Today after my visit to the MOPA exhibition (in San Diego) entitled Staking Claim: A California Invitational, a few thoughts brewed in my mind. Now it's going to take a moment for me to get to my point so please bear with me. 

In my 23 years as a photographer, I've seen a lot of change. One of the big changes is that content, i.e. photography, has lost much of its value in the digital world. Instead, huge value is placed on those resources that aggregate content. Witness the rise in Google, Instagram and countless other web portals and search engines. 

Case in point: A 17 year old kid can create a search engine app and sell it for $30 million to Yahoo. Meanwhile, the content being collected is valued in pennies at most. ("Sorry, we have no budget for photography, but you'll get lots of exposure.")

So back to the MOPA show. Of the 16 photographers, three were... content aggregators. One collected images from Google Street View, another collected old mug shots, and yet another collected castaway snapshots and pasted them to the wall (albeit with a large hole punched in the center). Now if just one such artist (I don't think the word photographer really applies here) were included in the show, I could accept that. But three out of 16? That's a significant chunk of some intensely valuable wall space. 

Now I'm left with several questions: Is this an aberration? Is content aggregation now on par with content creation in the photographic art world? Is it fair to label these content aggregators as "photographers?" Has our digital experience inured us to the difference between the two? Is this the trend for the future? 
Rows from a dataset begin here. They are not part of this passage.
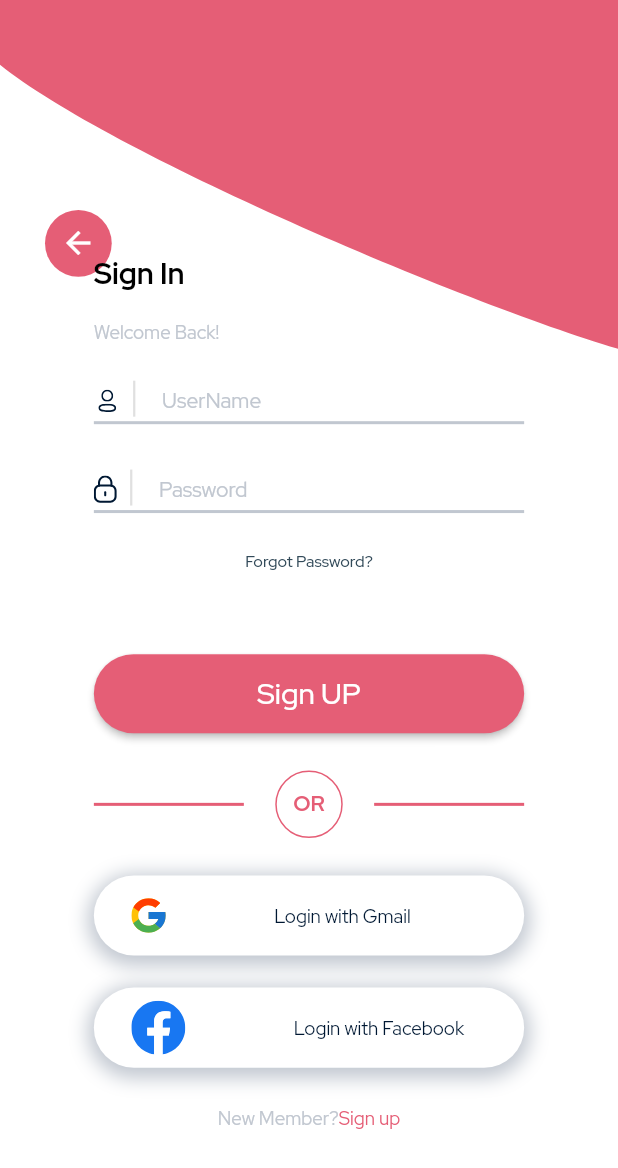
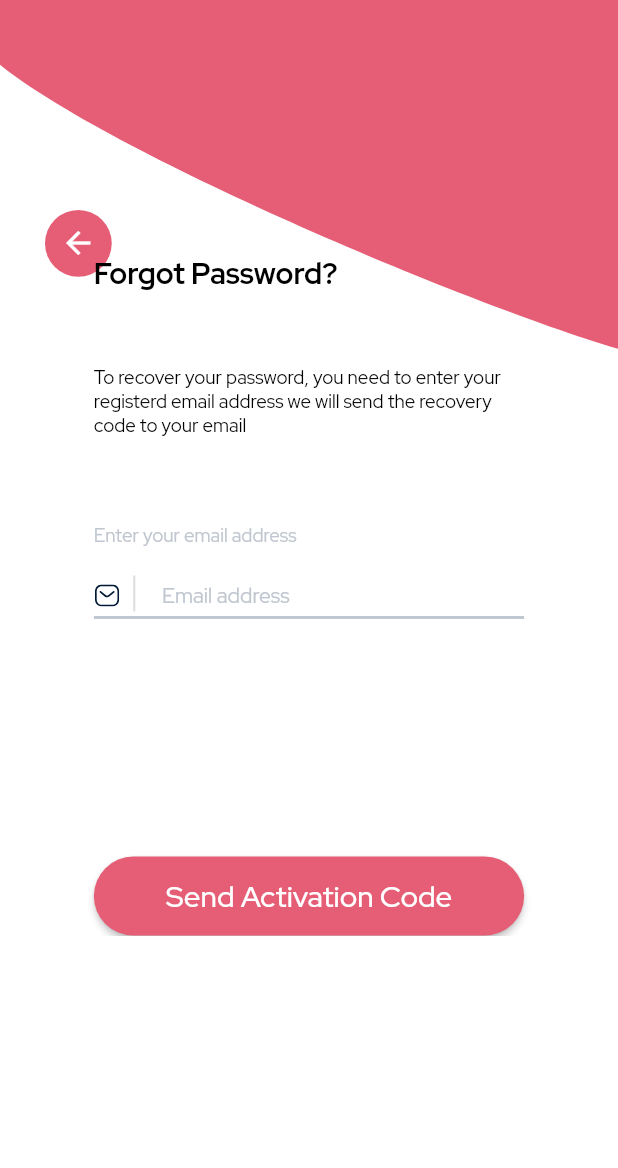
Before and after one commit to sherryqaisrani/Health-Channel-Application, a Flutter app: the screen it shows after launch, on a phone screen of 412 x 824 dp. Shown: the top 1168 px of the screen. Run offline on Flutter 3.47's test engine with Material 2 defaults, Android fonts, the phone set to English and light mode, and no system bars; our stand-ins replace dio, dots_indicator, flutter_screenutil, flutter_svg, google_fonts.

Commit message:
Forget Password Complete

```diff
--- a/lib/main.dart
+++ b/lib/main.dart
@@ -1,5 +1,6 @@
 import 'package:flutter/material.dart';
 import 'package:flutter_screenutil/flutter_screenutil.dart';
+import 'package:health_channel_application/screens/forget_password.dart';
 import 'package:health_channel_application/screens/intro_screen.dart';
 import 'package:health_channel_application/screens/login_screen.dart';
 import 'package:health_channel_application/screens/signup_screen.dart';
@@ -28,7 +29,7 @@ class MyApp extends StatelessWidget {
           home: child,
         );
       },
-      child: LoginPage(),
+      child: ForgetPassword(),
     );
   }
 }
--- /dev/null
+++ b/lib/screens/forget_password.dart
@@ -0,0 +1,124 @@
+import 'package:flutter/material.dart';
+import 'package:flutter_screenutil/flutter_screenutil.dart';
+import 'package:flutter_svg/flutter_svg.dart';
+import 'package:health_channel_application/utils/colors.dart';
+import 'package:health_channel_application/utils/file_path.dart';
+import 'package:health_channel_application/widgets/custome_textfiled.dart';
+
+class ForgetPassword extends StatelessWidget {
+  const ForgetPassword({Key? key}) : super(key: key);
+
+  @override
+  Widget build(BuildContext context) {
+    final _emailController = TextEditingController();
+    return Scaffold(
+      body: Stack(
+        children: [
+          Positioned(
+            top: 0,
+            child: SvgPicture.asset(
+              FilePath.firstTopDesign,
+            ),
+          ),
+          Positioned(
+            child: SvgPicture.asset(
+              FilePath.secondTopDesign,
+            ),
+          ),
+          Positioned(
+            top: 140,
+            left: 30,
+            child: Stack(
+              children: [
+                Container(
+                  height: 50.h,
+                  width: 50.h,
+                  decoration: BoxDecoration(
+                    color: Theme.of(context).colorScheme.primary,
+                    shape: BoxShape.circle,
+                  ),
+                  child: Icon(
+                    Icons.arrow_back,
+                    color: Theme.of(context).scaffoldBackgroundColor,
+                  ),
+                ),
+              ],
+            ),
+          ),
+          SafeArea(
+            child: Padding(
+              padding: EdgeInsets.symmetric(
+                horizontal: 65.w,
+              ),
+              child: SingleChildScrollView(
+                child: Column(
+                  crossAxisAlignment: CrossAxisAlignment.start,
+                  children: [
+                    SizedBox(
+                      height: 190.h,
+                    ),
+                    Text(
+                      'Forgot Password?',
+                      style: Theme.of(context)
+                          .textTheme
+                          .headline3!
+                          .copyWith(color: aBlack, fontWeight: FontWeight.bold),
+                    ),
+                    SizedBox(
+                      height: 54.h,
+                    ),
+                    Text(
+                      'To recover your password, you need to enter your registerd email address we will send the recovery code to your email',
+                      style: Theme.of(context).textTheme.headline5!.copyWith(
+                            color: aBlack,
+                          ),
+                    ),
+                    SizedBox(
+                      height: 64.h,
+                    ),
+                    Text(
+                      'Enter your email address',
+                      style: Theme.of(context).textTheme.headline5!.copyWith(
+                            color: aGrayColor,
+                          ),
+                    ),
+                    SizedBox(
+                      height: 22.h,
+                    ),
+                    CustomTextField(
+                      controller: _emailController,
+                      filePath: FilePath.email,
+                      hintText: 'Email address',
+                    ),
+                    SizedBox(
+                      height: 178.h,
+                    ),
+                    SizedBox(
+                      width: double.maxFinite,
+                      child: ElevatedButton(
+                        style: ElevatedButton.styleFrom(
+                          padding: EdgeInsets.symmetric(
+                            vertical: 15.h,
+                          ),
+                          primary: aPrimaryColor,
+                        ),
+                        onPressed: () {},
+                        child: Text(
+                          'Send Activation Code',
+                          style:
+                              Theme.of(context).textTheme.headline3!.copyWith(
+                                    fontWeight: FontWeight.w500,
+                                  ),
+                        ),
+                      ),
+                    ),
+                  ],
+                ),
+              ),
+            ),
+          )
+        ],
+      ),
+    );
+  }
+}
```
Or am I just a curmudgeon clinging to some romanticized past? 

Here's the link to the MOPA home page.